The dollar was broadly higher on Wednesday, hitting a six-month high against the yen, after Federal Reserve Chairman Jerome Powell gave an upbeat outlook for the U.S. economy and reinforced views that the Fed was on track to steadily hike interest rates. In closely watched congressional testimony on Tuesday, Powell said he saw the United States on course for years more of steady growth, while largely discounting the risks associated with a trade war. "The dollar stands to gain further, particularly against the yen, with risk aversion in the equity markets petering out," said Junichi Ishikawa, senior FX strategist at IG Securities in Tokyo.
Asian stocks rose in Wednesday trade. Japan led gains seen in regional markets amid weakness in the yen. Fed Chairman Jerome Powell gave an upbeat assessment of the U.S. economy and indicated that it was "difficult" to forecast how trade disputes would impact the economy.
Investing.com – The tech-heavy Nasdaq closed at record highs Tuesday, led by a rebound in Netflix from its lows and a surge in Amazon, as the e-commerce giant's 'Prime Day' sales bonanza triggered a sharp uptick in sales.
On a day stocks climbed following optimistic comments by the chairman of the Federal Reserve, Netflix reported disappointing subscriber additions, and Johnson & Johnson rose on strong pharmaceuticals sales.
Stocks notched another day of gains on Tuesday, on a day when there was little in the way of market-moving news. The Dow Jones Industrial Average gained 55.53 points, or 0.22%, to 25,119.89, while the S&P 500 is up 11.12 points, or 0.40%, to 2809.55 and the Nasdaq Composite added 49.40 points, or 0.63%, to 7855.12. Part of it may have been a "no news is good news," sort of mentality, as Federal Reserve Chief Jerome Powell's dry testimony before the Senate Banking Committee seemed to indicate that the Central Bank was committed to staying the course and markets largely shrugged off earnings reports on a relatively quiet day.
By Stephen Culp NEW YORK (Reuters) - Wall Street stocks rose on Tuesday, with the Dow Jones Industrial Average posting its fourth consecutive session of gains after Federal Reserve Chairman Jerome Powell ...
U.S. stocks close higher on Tuesday, extending a recent upswing after Federal Reserve Chairman Jerome Powell indicated the U.S. central bank wouldn’t move too quickly in changing monetary policy, and that it would be flexible in the face of changing conditions.
U.S. stocks rallied Tuesday as retailers, technology and household goods companies all made solid gains and helped the market shake off a weak start.
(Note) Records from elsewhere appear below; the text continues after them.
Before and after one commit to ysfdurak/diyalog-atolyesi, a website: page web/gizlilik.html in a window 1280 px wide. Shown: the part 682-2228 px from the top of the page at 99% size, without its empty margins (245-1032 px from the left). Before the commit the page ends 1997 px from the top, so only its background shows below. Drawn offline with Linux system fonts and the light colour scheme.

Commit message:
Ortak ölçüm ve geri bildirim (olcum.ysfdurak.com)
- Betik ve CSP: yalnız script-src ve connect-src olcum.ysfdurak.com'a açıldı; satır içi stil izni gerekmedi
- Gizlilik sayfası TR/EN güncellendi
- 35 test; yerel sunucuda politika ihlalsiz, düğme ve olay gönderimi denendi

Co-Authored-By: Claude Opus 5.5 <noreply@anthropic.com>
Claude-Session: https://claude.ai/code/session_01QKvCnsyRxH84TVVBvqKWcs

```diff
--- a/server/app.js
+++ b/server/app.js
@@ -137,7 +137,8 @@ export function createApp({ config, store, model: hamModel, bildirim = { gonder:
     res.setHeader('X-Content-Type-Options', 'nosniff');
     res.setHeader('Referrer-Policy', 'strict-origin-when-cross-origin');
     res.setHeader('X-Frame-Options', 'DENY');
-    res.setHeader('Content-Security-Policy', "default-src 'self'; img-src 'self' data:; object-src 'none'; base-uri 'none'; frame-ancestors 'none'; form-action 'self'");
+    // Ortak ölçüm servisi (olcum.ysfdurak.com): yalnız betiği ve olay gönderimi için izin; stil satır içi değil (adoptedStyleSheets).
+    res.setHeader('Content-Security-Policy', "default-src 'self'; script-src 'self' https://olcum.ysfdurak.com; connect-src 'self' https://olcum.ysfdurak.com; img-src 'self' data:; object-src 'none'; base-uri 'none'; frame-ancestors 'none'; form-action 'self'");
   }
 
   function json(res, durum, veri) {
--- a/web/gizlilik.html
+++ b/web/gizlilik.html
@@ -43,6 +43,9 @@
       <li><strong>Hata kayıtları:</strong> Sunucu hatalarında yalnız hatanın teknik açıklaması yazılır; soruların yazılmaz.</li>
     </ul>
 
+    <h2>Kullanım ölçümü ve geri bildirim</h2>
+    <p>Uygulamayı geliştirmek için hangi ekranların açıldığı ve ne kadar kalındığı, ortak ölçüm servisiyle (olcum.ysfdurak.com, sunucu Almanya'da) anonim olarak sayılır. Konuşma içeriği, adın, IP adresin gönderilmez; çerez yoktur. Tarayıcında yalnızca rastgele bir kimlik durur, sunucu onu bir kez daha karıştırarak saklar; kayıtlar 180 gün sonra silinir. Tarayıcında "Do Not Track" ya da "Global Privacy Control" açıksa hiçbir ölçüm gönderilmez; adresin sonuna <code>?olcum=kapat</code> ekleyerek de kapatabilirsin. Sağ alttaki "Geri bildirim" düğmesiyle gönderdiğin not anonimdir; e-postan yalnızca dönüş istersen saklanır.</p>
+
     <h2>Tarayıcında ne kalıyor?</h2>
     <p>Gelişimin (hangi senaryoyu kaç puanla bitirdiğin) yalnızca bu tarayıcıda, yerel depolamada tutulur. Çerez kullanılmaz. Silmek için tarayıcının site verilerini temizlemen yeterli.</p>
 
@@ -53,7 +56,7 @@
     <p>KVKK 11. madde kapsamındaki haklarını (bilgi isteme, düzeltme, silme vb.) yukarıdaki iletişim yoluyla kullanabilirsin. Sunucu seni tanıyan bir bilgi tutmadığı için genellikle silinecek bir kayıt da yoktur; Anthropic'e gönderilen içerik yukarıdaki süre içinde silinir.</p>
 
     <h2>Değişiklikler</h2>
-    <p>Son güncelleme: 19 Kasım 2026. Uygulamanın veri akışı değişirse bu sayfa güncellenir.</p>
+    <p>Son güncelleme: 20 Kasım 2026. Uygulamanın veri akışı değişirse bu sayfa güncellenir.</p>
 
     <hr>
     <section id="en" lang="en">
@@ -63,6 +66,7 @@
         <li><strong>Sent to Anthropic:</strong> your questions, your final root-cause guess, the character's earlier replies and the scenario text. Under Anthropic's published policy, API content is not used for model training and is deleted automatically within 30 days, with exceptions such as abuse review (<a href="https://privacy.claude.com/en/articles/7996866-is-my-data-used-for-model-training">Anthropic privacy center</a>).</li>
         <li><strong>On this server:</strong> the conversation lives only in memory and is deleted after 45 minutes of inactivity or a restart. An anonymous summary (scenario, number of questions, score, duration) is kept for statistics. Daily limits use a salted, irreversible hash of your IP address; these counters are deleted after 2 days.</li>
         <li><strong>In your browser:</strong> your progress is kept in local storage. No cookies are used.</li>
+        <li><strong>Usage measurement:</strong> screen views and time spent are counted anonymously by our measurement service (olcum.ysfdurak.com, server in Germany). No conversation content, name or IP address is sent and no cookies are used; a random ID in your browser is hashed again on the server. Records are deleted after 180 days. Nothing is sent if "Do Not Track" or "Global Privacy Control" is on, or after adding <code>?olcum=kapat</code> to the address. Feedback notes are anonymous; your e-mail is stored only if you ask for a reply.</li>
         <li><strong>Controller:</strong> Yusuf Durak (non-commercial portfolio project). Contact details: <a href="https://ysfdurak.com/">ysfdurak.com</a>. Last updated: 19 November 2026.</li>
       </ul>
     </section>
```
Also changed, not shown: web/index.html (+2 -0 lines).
Netflix slumped after investors were disappointed with the streaming video company's subscriber growth.
Yahoo Finance's Alexis Christoforous and Jared Blikre break down the latest market action after Johnson & Johnson reports second quarter adjusted earnings per share that beat Wall Street expectations.